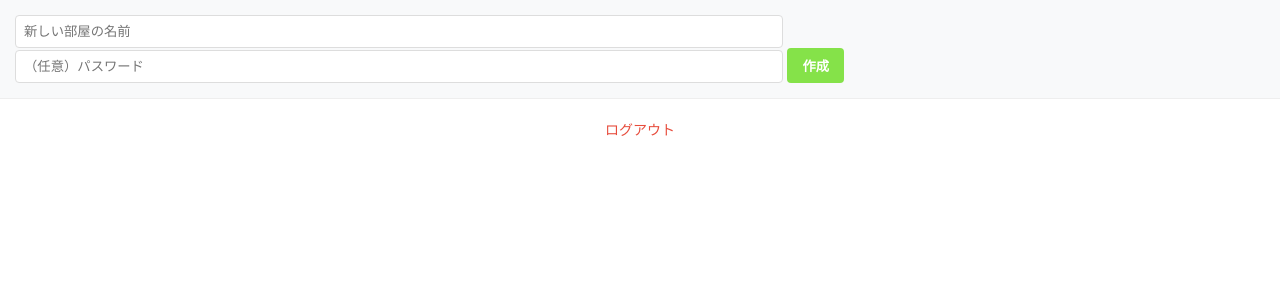
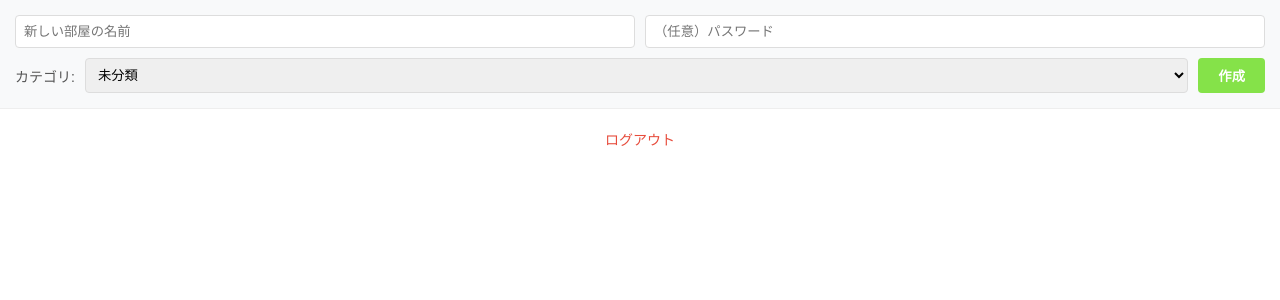
Before and after one commit to KS-kido/chat-plus, a Flask app: page /list in a window 1280 px wide. Shown: the part 55-355 px from the top of the page. Run offline with Flask 3, Linux system fonts and the light colour scheme; a user stored in the database is signed in.

Commit message:
カテゴリ追加

```diff
--- a/app.py
+++ b/app.py
@@ -32,8 +32,8 @@ if database_url:
         "connect_args": {"sslmode": "require"}
     }
 else:
-    # 💻 ローカル（自分のPC）でテストする場合は、自動的に同じフォルダ内に「chat.db」という軽量データベースファイルを作成
-    app.config['SQLALCHEMY_DATABASE_URI'] = 'sqlite:///' + os.path.join(basedir, 'chat.db')
+    # 💻 ローカル（PostgreSQLに切り替え）
+    app.config['SQLALCHEMY_DATABASE_URI'] = 'postgresql://postgres:syana116@localhost:5432/chat_db'
 
 # データベース変更時に余計なメモリを消費する警告通知機能をオフに設定
 app.config['SQLALCHEMY_TRACK_MODIFICATIONS'] = False
@@ -80,25 +80,45 @@ class Room(db.Model):
     id = db.Column(db.Integer, primary_key=True)
     name = db.Column(db.String(100), unique=True, nullable=False) # 部屋の名前（重複不可・必須）
     password = db.Column(db.String(200), nullable=True)           # 部屋のパスワード（任意、なしでもOK）
+    category = db.Column(db.String(50), nullable=False, default="未分類") # 💡【追加】カテゴリ項目
 
 # コマンド等でDB構造を管理するためのマイグレーション機能をセット
 migrate = Migrate(app, db)
 
-# 🛠️ 【Render無料プラン専用：アップデート衝突を安全にスルーする自動修復処理】
+# 💡 データベースの接続を処理ごとに毎回リフレッシュし、Neonの自動スリープを確実に動かす設定
+@app.teardown_appcontext
+def shutdown_session(exception=None):
+    db.session.remove()
+
+# 🛠️ 【自動修復処理】
 with app.app_context():
     try:
-        db.create_all() # 新しいテーブル（Roomなど）がまだDBになければ自動作成する
+        # 💡 ここで text をインポートしておくことで、直下の処理すべてでエラーが出なくなります
         from sqlalchemy import text
-        print("Executing column check on production database...")
-        # 過去のDB（Messageテーブル）に「created_at」カラムが存在しない場合を想定し、強制追加のSQL文を発行
-        db.session.execute(text('ALTER TABLE message ADD COLUMN created_at TIMESTAMP WITHOUT TIME ZONE NULL;'))
-        db.session.commit()
-        print("🚀 [SUCCESS] created_at column ensured!")
+
+        db.create_all() # 新しいテーブルがまだDBになければ自動作成する
+        print("Executing column check on database...")
+
+        # ⚠️ Messageテーブル用
+        try:
+            db.session.execute(text('ALTER TABLE message ADD COLUMN created_at TIMESTAMP WITHOUT TIME ZONE NULL;'))
+        except Exception:
+            db.session.rollback()
+
+        # 💡 Roomテーブルに「category」カラムを自動で追加・確認する処理
+        try:
+            db.session.execute(text("ALTER TABLE room ADD COLUMN category VARCHAR(50) NOT NULL DEFAULT '未分類';"))
+            print("🚀 [SUCCESS] category column added to room table!")
+        except Exception as e:
+            db.session.rollback() # すでにカラムがある、または新規作成時で不要な場合はスルー
+            print(f"Room category column check skipped: {e}")
+
+        db.session.commit() # 確定
+        print("🚀 [SUCCESS] DB initialization and migration check completed!")
     except Exception as e:
-        # すでにカラムが存在する場合、PostgreSQLはエラーを返して処理を止めようとするため、
-        # ここで変更を「ロールバック（取り消し）」して、何事もなかったかのように安全に無視させます（エラーログに出るやつをキャッチします）
         db.session.rollback()
-        print(f"DB Row-Fix Notice (Column already exists - safely skipped): {e}")
+        print(f"DB Row-Fix Notice: {e}")
+
 
 # LINEのようなリアルタイムの双方向通信（Socket.IO）を有効化
 socketio = SocketIO(app, cors_allowed_origins="*", async_mode='threading')
@@ -107,42 +127,34 @@ socketio = SocketIO(app, cors_allowed_origins="*", async_mode='threading')
 # 🌐 3. ルート設定（URLにアクセスされたときの画面切り替え）
 # =======================================================
 
-# 🏠 トップページ（ https://〜/ ）にアクセスされた場合
+# 🏠 トップページ
 @app.route('/')
 def home():
-    # 自動的にチャット部屋一覧（/list）の画面へ強制移動（リダイレクト）させる
     return redirect(url_for('chat_list'))
 
-# 📝 新規ユーザー登録画面（ https://〜/signup ）
+# 📝 新規ユーザー登録画面
 @app.route('/signup', methods=['GET', 'POST'])
 def signup():
-    # ユーザーが「登録」ボタンを押してデータが送られてきた時（POST）
     if request.method == 'POST':
         l_id = request.form.get('login_id')
         d_name = request.form.get('display_name')
         pw = request.form.get('password')
 
-        # 入力されたIDが、すでに他の人に使われていないかチェック
         if User.query.filter_by(login_id=l_id).first():
             return "このIDは使われています"
 
-        # パスワードを生のまま保存するのは危険なため、強固に暗号化（ハッシュ化）してデータベースに新規保存
         new_user = User(login_id=l_id, display_name=d_name, password=generate_password_hash(pw))
         db.session.add(new_user)
-        db.session.commit() # 確定
-        return redirect(url_for('login')) # 登録が終わったらログイン画面へジャンプ
+        db.session.commit()
+        return redirect(url_for('login'))
 
-    # 普通にURLを開いた時（GET）は、登録画面のHTMLを表示
     return render_template('signup.html')
 
-# 🔓 ログイン画面（ https://〜/login ）
+# 🔓 ログイン画面
 @app.route('/login', methods=['GET', 'POST'])
 def login():
-    # 📱 【新機能】LINEアプリ内ブラウザ（インアプリブラウザ）の自動検知
     user_agent = request.headers.get('User-Agent', '').lower()
     if 'line/' in user_agent:
-        # LINEの中で開かれている場合は、スマホの標準ブラウザ（SafariやChrome）を裏で叩き起こして
-        # 同じURLを開き直させる特別な指示用HTMLを即座に返して強制脱出させます
         return """
         <!DOCTYPE html>
         <html>
@@ -152,7 +164,6 @@ def login():
             <script>
                 let currentUrl = window.location.href;
                 let sep = currentUrl.includes('?') ? '&' : '?';
-                // URLの後ろに「?openExternalBrowser=1」を付けるとLINEが外部ブラウザを自動起動する仕様を利用
                 window.location.href = currentUrl + sep + 'openExternalBrowser=1';
             </script>
         </head>
@@ -164,51 +175,41 @@ def login():
         </html>
         """
 
-    # ユーザーが「ログインID」と「パスワード」を入力してボタンを押した時（POST）
     if request.method == 'POST':
         l_id = request.form.get('login_id')
         pw = request.form.get('password')
 
-        # 入力されたIDのユーザーデータがデータベースにあるか探す
         user = User.query.filter_by(login_id=l_id).first()
 
-        # ユーザーが存在し、かつ暗号化されたパスワードと入力されたパスワードが一致するか照合
         if user and check_password_hash(user.password, pw):
-            # 一致したら、セッション（サーバーが発行する合鍵）にユーザーIDを記録してログイン状態にする
             session['login_id'] = user.login_id
-            return redirect(url_for('chat_list')) # 部屋一覧へ案内
+            return redirect(url_for('chat_list'))
 
-        # 間違っていた場合は画面に警告メッセージを出す準備をして、ログイン画面をリロード
         flash('IDまたはパスワードが違います')
         return redirect(url_for('login'))
 
-    # 普通にアクセスされた時は、ログイン画面のHTMLを表示
     return render_template('login.html')
 
-# 🚪 チャットルーム一覧画面（ https://〜/list ）
+# 🚪 チャットルーム一覧画面
 @app.route('/list')
 def chat_list():
-    # セッションに合鍵がない（ログインしていない）不審なアクセスは、ログイン画面へ強制送還
     if 'login_id' not in session:
         return redirect(url_for('login'))
 
-    # 現在データベースに登録されている全てのチャットルームを取得して画面に渡す
     rooms = Room.query.all()
     return render_template('list.html', rooms=rooms)
 
-# 👤 プロフィール確認画面（ https://〜/user/ユーザーID ）
+# 👤 プロフィール確認画面
 @app.route('/user/<target_id>')
 def profile(target_id):
     if 'login_id' not in session:
         return redirect(url_for('login'))
 
-    # 指定されたユーザーIDをDBから取得（存在しなければ自動で「404 Not Found」エラー画面を出す）
     user = User.query.filter_by(login_id=target_id).first_or_404()
-    # 今見ているプロフィールページが「自分自身」のものかどうかを判定（編集ボタンを出す出さないの制御用）
     is_mine = (session['login_id'] == user.login_id)
     return render_template('profile.html', user=user, is_mine=is_mine)
 
-# ✏️ プロフィール編集画面（ https://〜/edit_profile ）
+# ✏️ プロフィール編集画面
 @app.route('/edit_profile', methods=['GET', 'POST'])
 def edit_profile():
     if 'login_id' not in session:
@@ -216,154 +217,137 @@ def edit_profile():
 
     user = User.query.filter_by(login_id=session['login_id']).first()
 
-    # 変更を保存ボタンが押された時（POST）
     if request.method == 'POST':
         user.display_name = request.form.get('display_name')
         user.profile_text = request.form.get('profile_text')
 
-        # アップロードされたアイコン画像ファイルを取得
         file = request.files.get('profile_image')
         if file and file.filename != '':
-            ext = file.filename.rsplit('.', 1)[1].lower() # 拡張子（pngやjpg）を切り出し
-            # ファイル名が他人と被って上書きされるのを防ぐため、「ユーザーID + ランダムな文字列」の唯一無二のファイル名に変換
+            ext = file.filename.rsplit('.', 1)[1].lower()
             filename = f"{user.login_id}_{uuid.uuid4().hex}.{ext}"
 
-            # 画像保存用フォルダ（static/profile_pics）がまだ無ければ自動作成
             if not os.path.exists(app.config['UPLOAD_FOLDER']):
                 os.makedirs(app.config['UPLOAD_FOLDER'])
 
-            # サーバーに画像を物理保存し、DBにそのファイル名を記録
             file.save(os.path.join(app.config['UPLOAD_FOLDER'], filename))
             user.profile_image = filename
 
-        db.session.commit() # 変更を確定
+        db.session.commit()
         flash('プロフィールを更新しました！')
         return redirect(url_for('profile', target_id=user.login_id))
 
     return render_template('edit_profile.html', user=user)
 
-# 💬 各チャットルーム画面（ https://〜/chat/部屋名 ）
-@app.route('/chat/<room_name>', methods=['GET', 'POST'])
-def chat_room(room_name):
+# ➕ 新しいチャットルームを作成する処理
+@app.route('/create_room', methods=['POST'])
+def create_room():
     if 'login_id' not in session:
         return redirect(url_for('login'))
 
-    # 指定された部屋が実在するかDBを捜索
-    room = Room.query.filter_by(name=room_name).first_or_404()
+    name = request.form.get('room_name')
+    pw = request.form.get('room_password')
+    category = request.form.get('room_category', '未分類') # 画面からカテゴリを取得
 
-    # もし部屋にパスワードが設定されている場合
-    if room.password:
-        if request.method == 'POST':
-            # 入力された鍵が違っていればストップ
-            if not check_password_hash(room.password, request.form.get('room_password')):
-                return "パスワードが違います"
-        else:
-            # まだパスワードを入力していない場合、専用のパスワード入力フォーム（room_login.html）を表示して遮断
+    if name and not Room.query.filter_by(name=name).first():
+        hashed_pw = generate_password_hash(pw) if pw else None # パスワードがあれば暗号化
+        # category も一緒にしっかり保存する
+        db.session.add(Room(name=name, password=hashed_pw, category=category))
+        db.session.commit()
+    return redirect(url_for('chat_list'))
+
+# 💬 各チャットルーム画面（ここが削れてしまっていました！）
+@app.route('/chat/<room_name>', methods=['GET', 'POST'])
+def chat(room_name):
+    if 'login_id' not in session:
+        return redirect(url_for('login'))
+
+    room_data = Room.query.filter_by(name=room_name).first_or_404()
+
+    # 🔒 部屋にパスワードがかかっている場合
+    if room_data.password:
+        session_key = f"unlocked_{room_name}"
+        if not session.get(session_key):
+            if request.method == 'POST':
+                input_pw = request.form.get('room_password')
+                if check_password_hash(room_data.password, input_pw):
+                    session[session_key] = True
+                    return redirect(url_for('chat', room_name=room_name))
+                else:
+                    flash('パスワードが間違っています')
+                    return redirect(url_for('chat', room_name=room_name))
             return render_template('room_login.html', room_name=room_name)
 
-    # パスワードを突破、または最初から無しの場合は、その部屋の過去の全トーク履歴を古い順に取得
+    # パスワードを突破、または最初から無しの場合はチャット画面（index.html）を表示
     history = Message.query.filter_by(room=room_name).all()
-    # 自分の名前などの情報をDBから持ってきて、チャット画面（index.html）を表示
     me = User.query.filter_by(login_id=session['login_id']).first()
     return render_template('index.html', room_name=room_name, display_name=me.display_name, history=history)
 
-# ➕ 新しいチャットルームを作成する裏処理（一覧画面のフォームからPOSTで呼ばれる）
-@app.route('/create_room', methods=['POST'])
-def create_room():
-    name = request.form.get('room_name')
-    pw = request.form.get('room_password')
-
-    # 部屋名が空っぽでなく、かつすでに同じ名前の部屋が世界になければ新規作成
-    if name and not Room.query.filter_by(name=name).first():
-        hashed_pw = generate_password_hash(pw) if pw else None # パスワードがあれば暗号化
-        db.session.add(Room(name=name, password=hashed_pw))
-        db.session.commit()
-    return redirect(url_for('chat_list')) # 作成後は部屋一覧へ戻る
-
-# 🚪 ログアウト処理（ https://〜/logout ）
+# 🚪 ログアウト処理
 @app.route('/logout')
 def logout():
-    session.pop('login_id', None) # セッションから合鍵を消去（これで未ログイン状態になる）
-    return redirect(url_for('login')) # ログイン画面へ戻す
+    session.pop('login_id', None)
+    return redirect(url_for('login'))
 
 
 # =======================================================
-# ⚙️ 4. 【最重要】PWA（スマホアプリ化）のための設定ファイル配信
+# ⚙️ 4. PWA（スマホアプリ化）の設定ファイル配信
 # =======================================================
 
-# 🌐 1. manifest.json（アプリのアイコンや名前の設計図）を返すルート
 @app.route('/manifest.json')
 def serve_manifest():
     response = send_from_directory('static', 'manifest.json')
-    # 💡 重要：ブラウザに対して「これはただのテキストじゃなく、アプリの設定JSONデータだよ」とMIMEタイプを厳格に伝える
     response.headers['Content-Type'] = 'application/json'
     return response
 
-# 🛠️ 2. sw.js（アプリをスマホに登録する心臓部：サービスワーカー）を返すルート
-# ⚠️ AndroidのChrome等は、ここが「URLのルート直下（/sw.js）」で配信されないとセキュリティルール上、アプリとして絶対に認めない仕様になっています！
 @app.route('/sw.js')
 def serve_sw():
     response = send_from_directory('static', 'sw.js')
-    # 💡 重要：ブラウザに「これはバックグラウンドで動く、アプリ化のためのJavaScriptプログラムだよ」と強制認識させる
     response.headers['Content-Type'] = 'application/javascript'
     return response
 
 
 # =======================================================
-# 📡 5. リアルタイム通信処理（Socket.IOイベントの送受信）
+# 📡 5. リアルタイム通信処理（Socket.IO）
 # =======================================================
 
-# 📥 クライアント（スマホ画面）が特定のチャットルームに接続してきた時
 @socketio.on('join')
 def on_join(data):
-    # そのユーザーを「指定された部屋名」の専用通信回線（グループ）に所属させる
     join_room(data['room'])
 
-# 📥 クライアントから「メッセージ（または位置情報URL）」がパッと送信されてきた時
 @socketio.on('message_from_client')
 def handle_message(data):
     room = data['room']
     l_id = session.get('login_id')
     user = User.query.filter_by(login_id=l_id).first()
-    # 投稿された瞬間の正確な「日本時間（JST）」を計算
     jst_now = datetime.now(timezone(timedelta(hours=9)))
 
-    # データベースに誰が、どこに、何を、いつ書いたかをしっかり記録
     new_msg = Message(room=room, login_id=l_id, content=data['msg'], created_at=jst_now)
     db.session.add(new_msg)
     db.session.commit()
 
-    # 📡 同じチャットルームの回線に入っている「全員のスマホ画面」に向けて、
-    # 新しいメッセージデータをリアルタイムに一斉ブロードキャスト（即時配信）
     emit('message_from_server', {
-        'id': new_msg.id,                 # 後から本人がゴミ箱ボタンを押して消せるようにDBのメッセージIDを添付
-        'username': user.display_name,   # 送信者の名前
-        'msg': data['msg'],              # メッセージ本文（または位置情報のURL）
-        'login_id': l_id,                # 自分のメッセージか相手のかを判別させるためのID
-        'time': jst_now.strftime('%H:%M') # 「時:分」の形に綺麗に整えた文字列
+        'id': new_msg.id,
+        'username': user.display_name,
+        'msg': data['msg'],
+        'login_id': l_id,
+        'time': jst_now.strftime('%H:%M')
     }, room=room)
 
-# 🗑️ クライアントから「このメッセージを消して！」と削除要求（ゴミ箱タップ）が届いた時
 @socketio.on('delete_message_from_client')
 def handle_delete_message(data):
     message_id = data.get('message_id')
     room = data.get('room')
     login_id = session.get('login_id')
 
-    # 該当のメッセージをDBから検索
     msg = Message.query.get(message_id)
-    # メッセージが存在し、かつ「書いた本人」からの削除要求である場合のみ実行（他人の悪意ある削除をブロック）
     if msg and msg.login_id == login_id:
-        db.session.delete(msg) # DBから消去
+        db.session.delete(msg)
         db.session.commit()
-        # 📡 同じ部屋の全員の画面に向かって「このメッセージIDの吹き出しを今すぐ画面から消し去って！」とリアルタイムに命令を飛ばす
         emit('message_deleted_from_server', {'message_id': message_id}, room=room)
 
 # =======================================================
 # 🚀 6. WEBサーバーの起動
 # =======================================================
 if __name__ == '__main__':
-    # Render本番環境など、システムから指定されたポート番号（PORT）があればそれを使い、なければ5000番で待機
     port = int(os.environ.get("PORT", 5000))
-    # Socket.IOによるWEBサーバーをスタート（外部からのアクセス用に 0.0.0.0 で解放）
     socketio.run(app, host='0.0.0.0', port=port, allow_unsafe_werkzeug=True)
--- a/templates/list.html
+++ b/templates/list.html
@@ -108,26 +108,54 @@
     </div>
 
     <div class="create-area">
-        <form action="/create_room" method="POST">
-            <input type="text" name="room_name" placeholder="新しい部屋の名前" required>
-            <input type="password" name="room_password" placeholder="（任意）パスワード">
-            <button type="submit">作成</button>
+        <form action="/create_room" method="POST" style="display: flex; flex-direction: column; gap: 10px;">
+            <div style="display: flex; gap: 10px;">
+                <input type="text" name="room_name" placeholder="新しい部屋の名前" required style="width: 50%;">
+                <input type="password" name="room_password" placeholder="（任意）パスワード" style="width: 50%;">
+            </div>
+            <div style="display: flex; gap: 10px; align-items: center;">
+                <label style="font-size: 14px; color: #555;">カテゴリ:</label>
+                <select name="room_category" style="padding: 8px; border: 1px solid #ddd; border-radius: 4px; flex-grow: 1;">
+                    <option value="未分類">未分類</option>
+                    <option value="雑談">雑談</option>
+                    <option value="趣味">趣味</option>
+                    <option value="仕事・勉強">仕事・勉強</option>
+                    <option value="連絡・告知">連絡・告知</option>
+                </select>
+                <button type="submit" style="padding: 8px 20px;">作成</button>
+            </div>
         </form>
     </div>
 
     <div class="room-list">
-        {% for room in rooms %}
+        {% set categories = ['雑談', '趣味', '仕事・勉強', '連絡・告知', '未分類'] %}
+
+        {% for cat in categories %}
+        {# 💡 selectattrを使い、現在のカテゴリに一致する部屋だけをフィルタリングしてリスト化します #}
+        {% set cat_rooms = rooms | selectattr('category', 'equalto', cat) | list %}
+
+        {# 💡 そのカテゴリの部屋が1つ以上存在する場合のみ見出しと部屋を表示 #}
+        {% if cat_rooms | length > 0 %}
+        <div style="background-color: #f1f3f5; padding: 5px 15px; font-size: 13px; font-weight: bold; color: #666; border-bottom: 1px solid #eee; margin-top: 10px;">
+            📌 {{ cat }}
+        </div>
+
+        {% for room in cat_rooms %}
         <a href="/chat/{{ room.name }}" class="room-item">
-            <div class="room-icon">{{ room.name[0] }}</div>
             <div class="room-info">
-                <div class="room-name">{{ room.name }}</div>
-                <div class="room-msg">タップしてトークを開始</div>
+                <div class="room-name">
+                    {{ room.name }}
+                    {% if room.password %}
+                    <span style="font-size: 12px; color: #e74c3c;">🔒</span>
+                    {% endif %}
+                </div>
             </div>
         </a>
+        {% endfor %}
+        {% endif %}
         {% endfor %}
     </div>
 
     <a href="/logout" class="logout-btn">ログアウト</a>
-
 </body>
 </html>
```
Also changed, not shown: chat.db (deleted), 1 other file.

════════════════════

◆ AIM OF THE TASK
Find each line of the data above that holds the word "新規ユーザー登録画面", then copy it.

◆ RESPONSE FOR THIS EXERCISE
-# 📝 新規ユーザー登録画面（ https://〜/signup ）
+# 📝 新規ユーザー登録画面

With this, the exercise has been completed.